The body of this is pretty impressive. It’s as good a standard of casting as you’ll find on a diecast of any price, the only limitation being the amount of time spent on hand finishing. For example, there are sharp edges to the perforations on the trailing edges of the wheelarches that represent brake cooling ducts. These could have been vanished with a bit of deft file-work, but that was never gonna happen when things are built in numbers like this was.

More impressive is the paintwork, and then the Mercedes-Benz Original Teile genuine parts livery applied on top of it. This has been tampo’d on and to a really crisp, high standard. And all proper, official sponsors, too.


The details shine, too, particularly the wheels, with their sharply moulded spokes, the branded, slick tyres, and the brake discs with separate ,Brembo-branded calipers. The red towing eyes are a nice touch, too.

The only slight disappointment is the front and rear lights, which are fairly typical of those on diecast models of around that era. These days they tend to be moulded with a little more depth and body, and without the tell-tale central black spot that shows how they’re attached to the body.

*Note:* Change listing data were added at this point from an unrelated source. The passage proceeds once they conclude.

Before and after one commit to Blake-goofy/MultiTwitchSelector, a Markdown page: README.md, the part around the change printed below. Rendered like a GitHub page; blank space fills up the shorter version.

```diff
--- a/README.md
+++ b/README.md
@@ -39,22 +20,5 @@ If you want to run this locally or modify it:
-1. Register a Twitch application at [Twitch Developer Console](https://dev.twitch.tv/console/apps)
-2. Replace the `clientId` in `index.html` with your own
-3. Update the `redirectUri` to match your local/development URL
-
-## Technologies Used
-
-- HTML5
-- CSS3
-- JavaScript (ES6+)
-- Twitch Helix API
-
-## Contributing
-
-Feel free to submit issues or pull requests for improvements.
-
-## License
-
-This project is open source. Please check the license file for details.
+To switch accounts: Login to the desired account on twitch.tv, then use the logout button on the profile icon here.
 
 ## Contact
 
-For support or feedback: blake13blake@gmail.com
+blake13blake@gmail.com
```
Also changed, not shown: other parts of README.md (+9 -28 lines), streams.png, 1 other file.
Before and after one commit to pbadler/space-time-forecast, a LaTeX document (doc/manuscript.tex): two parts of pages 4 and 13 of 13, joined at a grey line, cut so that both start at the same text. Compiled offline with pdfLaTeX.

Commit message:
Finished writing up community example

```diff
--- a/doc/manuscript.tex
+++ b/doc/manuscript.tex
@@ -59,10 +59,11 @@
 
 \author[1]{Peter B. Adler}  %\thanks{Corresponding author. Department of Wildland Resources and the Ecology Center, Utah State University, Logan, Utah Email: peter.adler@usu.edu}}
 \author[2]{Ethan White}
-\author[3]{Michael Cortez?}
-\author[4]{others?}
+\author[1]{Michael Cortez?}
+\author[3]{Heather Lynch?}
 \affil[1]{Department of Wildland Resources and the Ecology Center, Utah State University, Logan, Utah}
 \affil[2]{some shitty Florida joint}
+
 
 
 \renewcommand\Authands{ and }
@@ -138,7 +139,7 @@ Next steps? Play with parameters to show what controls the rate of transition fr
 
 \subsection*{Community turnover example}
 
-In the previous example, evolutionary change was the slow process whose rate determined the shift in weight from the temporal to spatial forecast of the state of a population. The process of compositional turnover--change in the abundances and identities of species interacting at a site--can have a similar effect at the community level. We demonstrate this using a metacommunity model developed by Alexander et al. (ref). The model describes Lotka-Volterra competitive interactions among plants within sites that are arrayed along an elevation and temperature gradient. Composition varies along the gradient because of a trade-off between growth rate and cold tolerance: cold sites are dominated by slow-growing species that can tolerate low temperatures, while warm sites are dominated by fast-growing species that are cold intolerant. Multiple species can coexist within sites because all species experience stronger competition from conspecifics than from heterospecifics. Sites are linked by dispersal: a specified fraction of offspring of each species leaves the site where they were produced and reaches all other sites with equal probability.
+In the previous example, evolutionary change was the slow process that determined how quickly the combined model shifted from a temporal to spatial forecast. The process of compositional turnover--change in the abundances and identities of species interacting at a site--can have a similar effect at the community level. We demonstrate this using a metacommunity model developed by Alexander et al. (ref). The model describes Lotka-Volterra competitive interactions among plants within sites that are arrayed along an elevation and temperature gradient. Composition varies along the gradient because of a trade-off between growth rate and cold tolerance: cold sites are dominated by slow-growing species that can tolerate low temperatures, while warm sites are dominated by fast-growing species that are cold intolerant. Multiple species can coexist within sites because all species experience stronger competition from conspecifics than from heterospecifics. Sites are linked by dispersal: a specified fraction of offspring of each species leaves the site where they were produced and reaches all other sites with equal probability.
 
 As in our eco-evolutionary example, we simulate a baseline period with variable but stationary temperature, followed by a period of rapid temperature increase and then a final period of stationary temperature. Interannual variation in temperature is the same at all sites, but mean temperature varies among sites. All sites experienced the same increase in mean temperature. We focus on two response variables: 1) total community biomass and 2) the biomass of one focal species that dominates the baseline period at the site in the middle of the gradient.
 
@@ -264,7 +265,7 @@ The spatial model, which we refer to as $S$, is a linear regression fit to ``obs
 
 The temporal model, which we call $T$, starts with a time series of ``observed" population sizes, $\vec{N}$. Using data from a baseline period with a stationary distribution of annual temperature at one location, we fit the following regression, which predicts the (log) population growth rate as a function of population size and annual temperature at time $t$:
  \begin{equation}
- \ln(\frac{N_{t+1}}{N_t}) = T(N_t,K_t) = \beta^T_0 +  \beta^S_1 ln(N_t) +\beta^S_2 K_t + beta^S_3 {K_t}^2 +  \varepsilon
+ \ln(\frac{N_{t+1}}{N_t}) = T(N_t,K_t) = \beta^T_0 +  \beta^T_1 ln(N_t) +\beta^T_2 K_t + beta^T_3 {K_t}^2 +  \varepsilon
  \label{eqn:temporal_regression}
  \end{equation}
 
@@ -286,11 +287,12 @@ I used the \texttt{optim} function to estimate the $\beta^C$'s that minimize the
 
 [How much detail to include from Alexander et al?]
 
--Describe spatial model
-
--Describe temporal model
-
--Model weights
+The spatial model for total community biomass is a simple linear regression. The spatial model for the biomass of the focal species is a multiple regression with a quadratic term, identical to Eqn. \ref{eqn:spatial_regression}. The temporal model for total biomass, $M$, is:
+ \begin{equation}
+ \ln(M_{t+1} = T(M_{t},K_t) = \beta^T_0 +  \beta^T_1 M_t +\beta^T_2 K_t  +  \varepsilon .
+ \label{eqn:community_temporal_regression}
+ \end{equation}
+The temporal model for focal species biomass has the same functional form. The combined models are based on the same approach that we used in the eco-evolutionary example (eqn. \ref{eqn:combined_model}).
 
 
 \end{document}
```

This one has no engine to show off. However:


The front end detaches to reveal a great deal of well-observed detail, including the (non-functional) horizontal suspension units and the ram air engine intake which admits air before it travels all the way through the cabin to reach a midships-mounted V8.

I’m really impressed, though, by Maisto’s attempt at carbon fibre. It comes really, really close to being convincing.


There’s plenty of the stuff inside, too, where the driver’s bucket seat sits almost centrally, amid a climbing-frame of scaffolding, and behind a surprisngly well-rendered LCD instrument panel. The long, blurry protuberance visible on the left that’s attached to the door  is trunking to carry cool outside air with a view to refreshing the driver.



It really is a great model, and one that was sold for little more than toy money.

Sure, you could spend £200 on a model by Spark or whoever, which would be perfect to the last nanometer. But it would probably be a sealed cast resin model with none of those saucy details under the front end. Or you could buy one of these for a handful of change via eBay.

If you want a representation of one of these formidable racing machines in your collection, Maisto’s effort comes highly recommended. Whether you’re “into” motorsport or not.

(All images copyright Chris Haining / Hooniverse 2016)